The story of the boiling frog can be analogous to organisations; of which schools are no different. Over time many things may change for the positive, however a lot of that change is so gradual that we can become blasé about what we do well and forget to celebrate our successes. Why is this story of relevance to Scotch?

Last week we hosted some visitors from the governing body of the Hutchins School in Tasmania. Hutchins is a renowned Australian school with a rich history which enjoys a strong reputation in the education community. In many ways it has a lot in common with Scotch. The visitors were incredibly generous in their praise of what they saw during their visit to our College. The Friday Senior School assembly and marching, the vibrant Middle School, the quality of the Junior School playgrounds, our continued growth such as the new Early Learning Centre and the quality of the boarding houses were just some of the many compliments we received.

Most importantly they commented on the presentation and demeanor of our boys, which at the end of the day is the most important type of feedback we could have received.

It is on this note that I would like to thank all families for the way they responded to my letter about our expectations pertaining to standards and the personal presentation of the boys. The change was clearly noticeable from day one. However, this is not a one off request. I ask that parents ensure the boys maintain these standards throughout the whole year.

This term marks the most important one for our Year 12s. It is our job to support our senior boys as they work towards finishing their educational journey at Scotch. I ask that wherever possible you support our boys in your thoughts, prayers and deeds.

In his book 'The Art of Belonging' Hugh Mackay provides us with a reminder of the importance of communities:

'We are, by nature, social creatures who congregate; it's in our cultural DNA. We are not good at surviving in isolation. We rely on communities to support and sustain us, and if those communities are to survive and prosper, we must engage with them and nurture them. That's the beautiful symmetry of human society; we need communities and they need us.'

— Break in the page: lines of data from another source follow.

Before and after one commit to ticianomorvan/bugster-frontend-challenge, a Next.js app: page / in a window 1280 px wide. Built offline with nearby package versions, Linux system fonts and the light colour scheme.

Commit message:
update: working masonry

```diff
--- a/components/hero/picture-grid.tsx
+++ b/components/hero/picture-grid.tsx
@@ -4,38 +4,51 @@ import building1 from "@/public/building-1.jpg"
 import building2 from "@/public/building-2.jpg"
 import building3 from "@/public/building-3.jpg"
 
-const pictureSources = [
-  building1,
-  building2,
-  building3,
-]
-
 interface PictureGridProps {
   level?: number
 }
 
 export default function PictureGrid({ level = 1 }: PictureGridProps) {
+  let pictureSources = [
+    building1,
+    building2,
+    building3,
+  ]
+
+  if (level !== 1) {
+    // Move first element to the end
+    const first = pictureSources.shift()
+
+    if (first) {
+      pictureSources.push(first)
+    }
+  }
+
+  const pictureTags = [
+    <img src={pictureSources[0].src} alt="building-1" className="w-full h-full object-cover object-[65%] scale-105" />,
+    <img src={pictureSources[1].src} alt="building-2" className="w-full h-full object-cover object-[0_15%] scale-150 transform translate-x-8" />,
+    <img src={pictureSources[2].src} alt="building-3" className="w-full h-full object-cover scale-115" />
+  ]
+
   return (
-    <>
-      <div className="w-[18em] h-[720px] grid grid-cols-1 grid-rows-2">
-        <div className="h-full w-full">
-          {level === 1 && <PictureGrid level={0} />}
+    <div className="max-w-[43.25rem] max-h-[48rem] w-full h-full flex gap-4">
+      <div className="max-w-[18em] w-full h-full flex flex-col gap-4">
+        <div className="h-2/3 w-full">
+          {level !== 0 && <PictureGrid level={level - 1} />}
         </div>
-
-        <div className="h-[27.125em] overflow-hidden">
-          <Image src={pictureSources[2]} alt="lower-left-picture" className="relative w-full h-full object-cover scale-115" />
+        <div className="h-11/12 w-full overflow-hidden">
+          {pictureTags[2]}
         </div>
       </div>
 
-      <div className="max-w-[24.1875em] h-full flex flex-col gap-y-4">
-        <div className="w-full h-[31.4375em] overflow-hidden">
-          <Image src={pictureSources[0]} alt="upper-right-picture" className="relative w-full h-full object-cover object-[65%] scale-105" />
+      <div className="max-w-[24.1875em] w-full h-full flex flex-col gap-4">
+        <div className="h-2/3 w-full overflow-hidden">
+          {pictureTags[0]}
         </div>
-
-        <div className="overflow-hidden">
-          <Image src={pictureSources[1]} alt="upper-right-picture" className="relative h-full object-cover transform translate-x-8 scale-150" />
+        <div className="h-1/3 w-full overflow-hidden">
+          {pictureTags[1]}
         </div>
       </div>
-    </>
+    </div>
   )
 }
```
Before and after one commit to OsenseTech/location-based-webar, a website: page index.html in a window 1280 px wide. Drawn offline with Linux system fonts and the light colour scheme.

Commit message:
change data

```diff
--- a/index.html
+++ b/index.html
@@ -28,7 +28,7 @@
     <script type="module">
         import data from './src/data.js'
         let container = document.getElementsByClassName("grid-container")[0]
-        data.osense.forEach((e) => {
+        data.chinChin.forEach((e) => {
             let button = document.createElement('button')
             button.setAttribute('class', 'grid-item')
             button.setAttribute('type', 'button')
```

I look forward to an exciting term and the opportunity to meet with many of you and share the vibrancy of our own community through the numerous activities this term will deliver.

Have a great fortnight.

Dr Alec O'Connell

Headmaster